Secret Garden is an exceptional high jewellery collection by Fabergé. An ode to the natural world, these feminine, asymmetrical and visually stunning floral jewels draw inspiration from the works of Russian artist Marc Chagall’s depiction of flowers and lavish bouquets.
The second category comprises Fabergé’s timepieces, some of which have been co-developed with Agenhor Manufacture. They made their debut in 2015 with Compliquée Peacock. It was greeted with high praise and awarded the Grand Prix d’Horlogerie de Genève. Its distinct dial features a hand-engraved peacock in 18 karats white gold as the centrepiece, along with diamonds, Paraiba tourmalines and tsavorites. The bezel is diamond-set. The minute and hour indicators are in mother of pearl. The hand-winding movement is encased in a 38mm platinum case, with alligator strap.

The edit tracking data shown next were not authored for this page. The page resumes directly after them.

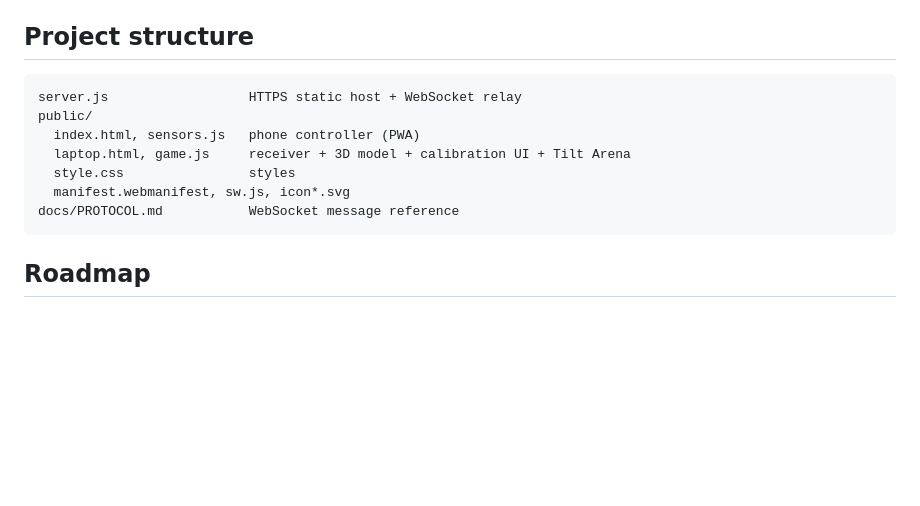
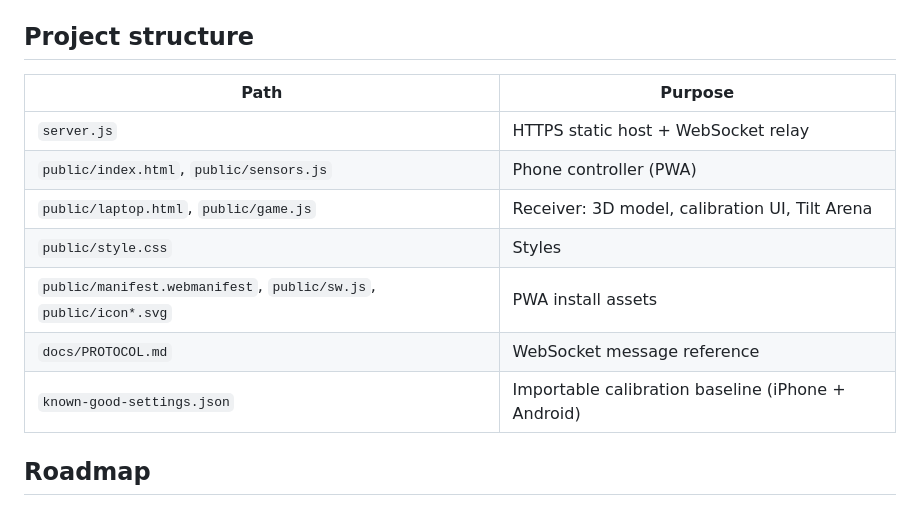
Before and after one commit to civarry/motioncast, a Markdown page: README.md, the part around the change. Drawn GitHub-style; blank space fills up the shorter version.

Commit message:
Render Project structure as a table
A two-column table aligns cleanly on GitHub at any width and matches the
layout table in CONTRIBUTING.md, replacing the space-aligned code block.

````diff
--- a/README.md
+++ b/README.md
@@ -91,15 +91,15 @@ generated automatically into `.cert/` on first run.
 
 ## Project structure
 
-```
-server.js                  HTTPS static host + WebSocket relay
-public/
-  index.html, sensors.js   phone controller (PWA)
-  laptop.html, game.js     receiver + 3D model + calibration UI + Tilt Arena
-  style.css                styles
-  manifest.webmanifest, sw.js, icon*.svg
-docs/PROTOCOL.md           WebSocket message reference
-```
+| Path | Purpose |
+| --- | --- |
+| `server.js` | HTTPS static host + WebSocket relay |
+| `public/index.html`, `public/sensors.js` | Phone controller (PWA) |
+| `public/laptop.html`, `public/game.js` | Receiver: 3D model, calibration UI, Tilt Arena |
+| `public/style.css` | Styles |
+| `public/manifest.webmanifest`, `public/sw.js`, `public/icon*.svg` | PWA install assets |
+| `docs/PROTOCOL.md` | WebSocket message reference |
+| `known-good-settings.json` | Importable calibration baseline (iPhone + Android) |
 
 ## Roadmap
 
````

The Compliquée collection now has seven models which include the ‘Winter Egg’ variants. Dalliance is another high-jewellery collection, embellished with emeralds, diamonds and mother-of-pearl. In contrast, the Flirt collection offers minimalist, colourful designs with a two-tier lacquer dial encased in gold.

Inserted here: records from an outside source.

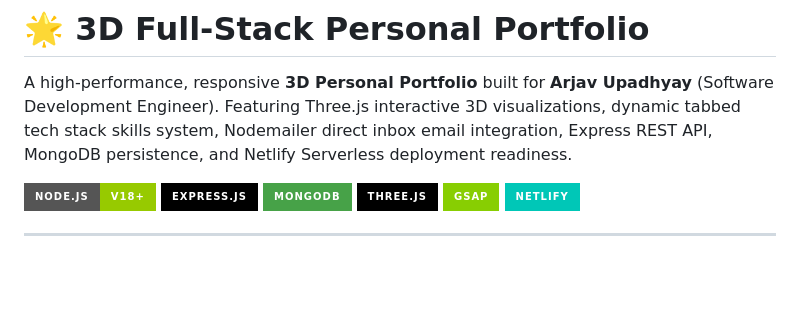
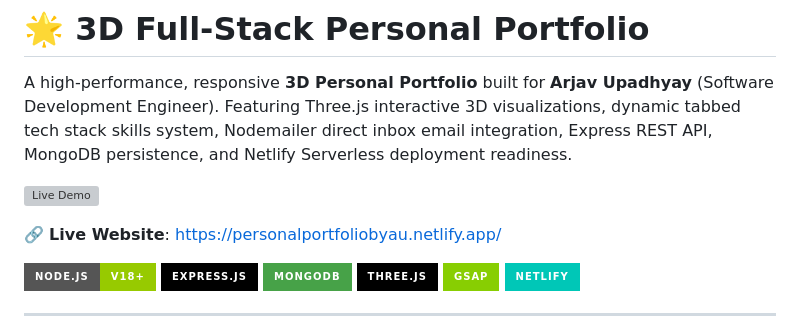
Before and after one commit to deadguycodes/Personalportfolio, a Markdown page: README.md, the part around the change. Drawn GitHub-style; badges without logos; blank space fills up the shorter version; grey boxes are pictures that could not be loaded.

Commit message:
docs: add Netlify live demo link to README

```diff
--- a/README.md
+++ b/README.md
@@ -1,6 +1,10 @@
 # 🌟 3D Full-Stack Personal Portfolio
 
 A high-performance, responsive **3D Personal Portfolio** built for **Arjav Upadhyay** (Software Development Engineer). Featuring Three.js interactive 3D visualizations, dynamic tabbed tech stack skills system, Nodemailer direct inbox email integration, Express REST API, MongoDB persistence, and Netlify Serverless deployment readiness.
+
+[![Live Demo](https://img.shields.io/badge/Live%20Demo-https%3A%2F%2Fpersonalportfoliobyau.netlify.app%2F-00C7B7?style=for-the-badge&logo=netlify)](https://personalportfoliobyau.netlify.app/)
+
+🔗 **Live Website**: [https://personalportfoliobyau.netlify.app/](https://personalportfoliobyau.netlify.app/)
 
 ![Node.js](https://img.shields.io/badge/Node.js-v18+-green?style=for-the-badge&logo=nodedotjs)
 ![Express](https://img.shields.io/badge/Express.js-000000?style=for-the-badge&logo=express)
```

For gentlemen, Fabergé offers two collections. The Visionnaire collection has two variants – the DTZ which displays two timezones simultaneously and the Chronograph – both are masculine, bold, multi-faceted and standout timepieces. In contrast, Altruist is a collection of minimalist yet elegant timepieces with a hand-engraved guilloché enamel dial and an 18-carat white or rose gold case.

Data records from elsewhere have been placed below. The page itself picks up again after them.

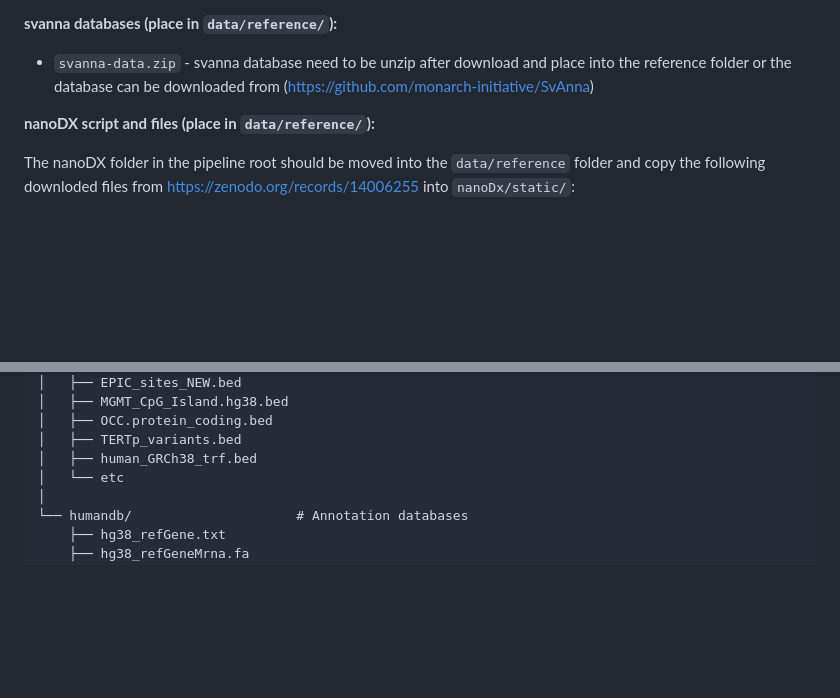
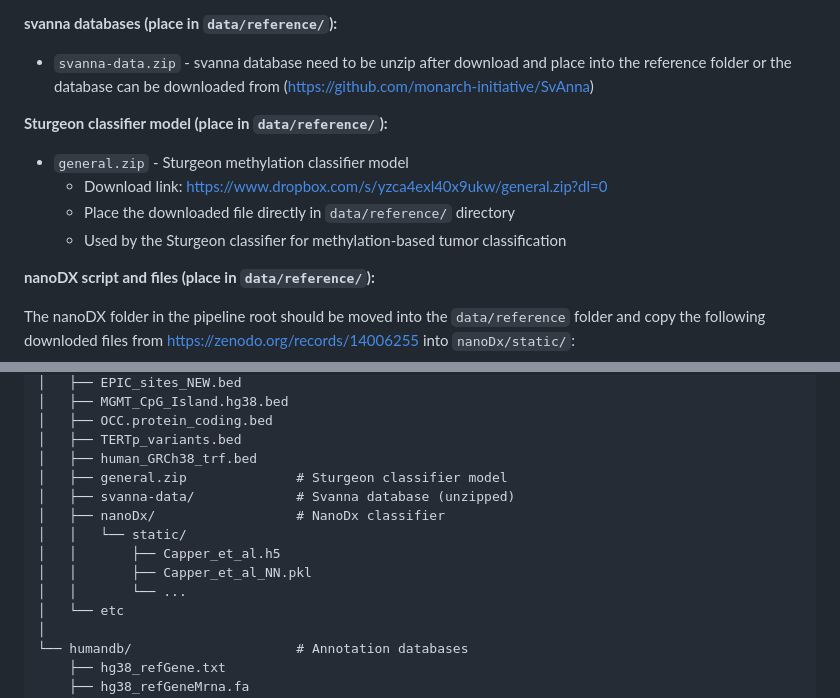
Before and after one commit to VilhelmMagnusLab/DIANA, a Markdown page: README.md, 2 parts joined by grey strips. GitHub-like rendering; blank space fills up the shorter version.

Commit message:
Add Sturgeon model download instructions to README
- Add download link for Sturgeon classifier model (general.zip)
- Include placement instructions in data/reference/ directory
- Update directory structure to show Sturgeon model location
- Reference analysis.config line 144 where model is used

```diff
--- a/README.md
+++ b/README.md
@@ -288,6 +288,12 @@ The following reference files must be downloaded and placed in the `data/referen
 **svanna databases (place in `data/reference/`):**
 - `svanna-data.zip` - svanna database need to be unzip after download and place into the reference folder or the database can be downloaded from (https://github.com/monarch-initiative/SvAnna)
 
+**Sturgeon classifier model (place in `data/reference/`):**
+- `general.zip` - Sturgeon methylation classifier model
+  - Download link: https://www.dropbox.com/s/yzca4exl40x9ukw/general.zip?dl=0
+  - Place the downloaded file directly in `data/reference/` directory
+  - Used by the Sturgeon classifier for methylation-based tumor classification
+
 **nanoDX script and files (place in `data/reference/`):**
 
 The nanoDX folder in the pipeline root should be moved into the `data/reference` folder and copy the following downloded files from https://zenodo.org/records/14006255 into `nanoDx/static/`:
@@ -320,6 +326,13 @@ data/
 │   ├── OCC.protein_coding.bed
 │   ├── TERTp_variants.bed
 │   ├── human_GRCh38_trf.bed
+│   ├── general.zip              # Sturgeon classifier model
+│   ├── svanna-data/             # Svanna database (unzipped)
+│   ├── nanoDx/                  # NanoDx classifier
+│   │   └── static/
+│   │       ├── Capper_et_al.h5
+│   │       ├── Capper_et_al_NN.pkl
+│   │       └── ...
 │   └── etc
 │
 └── humandb/                     # Annotation databases
```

Without a doubt, the ‘creme de la ’crème’ of Fabergé’s creations are its bespoke objet d’art creations. Special commissions and gift-giving are cherished traditions at the very heart of Carl’s Fabergé. The Spirit of Ecstasy Fabergé Egg is the standout example here. As the name suggests, it was created in collaboration with Rolls-Royce in 2018.
Standing 160mm tall and weighing 400g, the egg rests on an engine-turned, hand-engraved, purple enamel guilloché base of 18 karat white gold. Emanating from the base are twelve arms which outlines the silhouette of the egg and forms a protective outer cover for the emblem within. The bottom half of the twelve vanes are in polished rose gold and embellished with nearly 10 carats of round white diamonds. This gives way to natural amethyst, weighing over 390 carats, and specially selected for its purple colour saturation. By moving a discreet lever at the base, a highly complex mechanism causes the arms to open like a blossoming flower to reveal the Spirit of Ecstasy hand-sculpted in frosted rock crystal.
The resurrection of the Fabergé brand, as promised in the mission statement, has gone from strength to strength over the past decade under the stewardship of CEO Sean Gilbertson. Now, with such a rich array of precious materials at its disposal, and with advisers so deeply entrenched in Fabergé’s legacy, the outlook is positive indeed.